Try it ▸
Show the lines of the material that contain the word "ясно".

--- Available data Enclosed Below ---

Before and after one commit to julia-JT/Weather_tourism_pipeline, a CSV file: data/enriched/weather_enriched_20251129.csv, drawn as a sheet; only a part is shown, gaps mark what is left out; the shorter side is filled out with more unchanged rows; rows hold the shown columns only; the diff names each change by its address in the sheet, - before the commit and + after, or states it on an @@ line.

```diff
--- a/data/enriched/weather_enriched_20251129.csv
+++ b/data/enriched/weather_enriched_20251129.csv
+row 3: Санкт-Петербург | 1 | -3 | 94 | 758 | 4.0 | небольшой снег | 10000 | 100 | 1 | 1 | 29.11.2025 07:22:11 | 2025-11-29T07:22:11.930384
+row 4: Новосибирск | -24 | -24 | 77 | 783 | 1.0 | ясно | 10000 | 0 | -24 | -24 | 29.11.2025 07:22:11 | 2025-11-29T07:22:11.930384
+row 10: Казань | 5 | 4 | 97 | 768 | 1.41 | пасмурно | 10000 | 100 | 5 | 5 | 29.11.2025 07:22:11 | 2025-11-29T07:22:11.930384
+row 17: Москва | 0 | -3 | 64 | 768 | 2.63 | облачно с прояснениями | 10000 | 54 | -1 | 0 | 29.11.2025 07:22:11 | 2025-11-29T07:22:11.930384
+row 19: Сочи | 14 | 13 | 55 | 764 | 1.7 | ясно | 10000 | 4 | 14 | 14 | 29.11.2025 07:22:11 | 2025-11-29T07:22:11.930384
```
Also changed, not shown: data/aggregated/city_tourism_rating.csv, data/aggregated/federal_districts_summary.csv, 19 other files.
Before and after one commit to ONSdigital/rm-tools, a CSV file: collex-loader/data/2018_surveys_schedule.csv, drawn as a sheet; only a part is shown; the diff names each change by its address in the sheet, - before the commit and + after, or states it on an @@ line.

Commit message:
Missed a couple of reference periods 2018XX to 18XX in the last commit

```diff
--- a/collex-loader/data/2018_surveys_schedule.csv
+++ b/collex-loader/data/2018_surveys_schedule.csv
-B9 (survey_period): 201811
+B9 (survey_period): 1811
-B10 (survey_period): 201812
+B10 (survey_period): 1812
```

--- End of Enclosed Available data ---

Task answer ▸
+row 4: Новосибирск | -24 | -24 | 77 | 783 | 1.0 | ясно | 10000 | 0 | -24 | -24 | 29.11.2025 07:22:11 | 2025-11-29T07:22:11.930384
+row 19: Сочи | 14 | 13 | 55 | 764 | 1.7 | ясно | 10000 | 4 | 14 | 14 | 29.11.2025 07:22:11 | 2025-11-29T07:22:11.930384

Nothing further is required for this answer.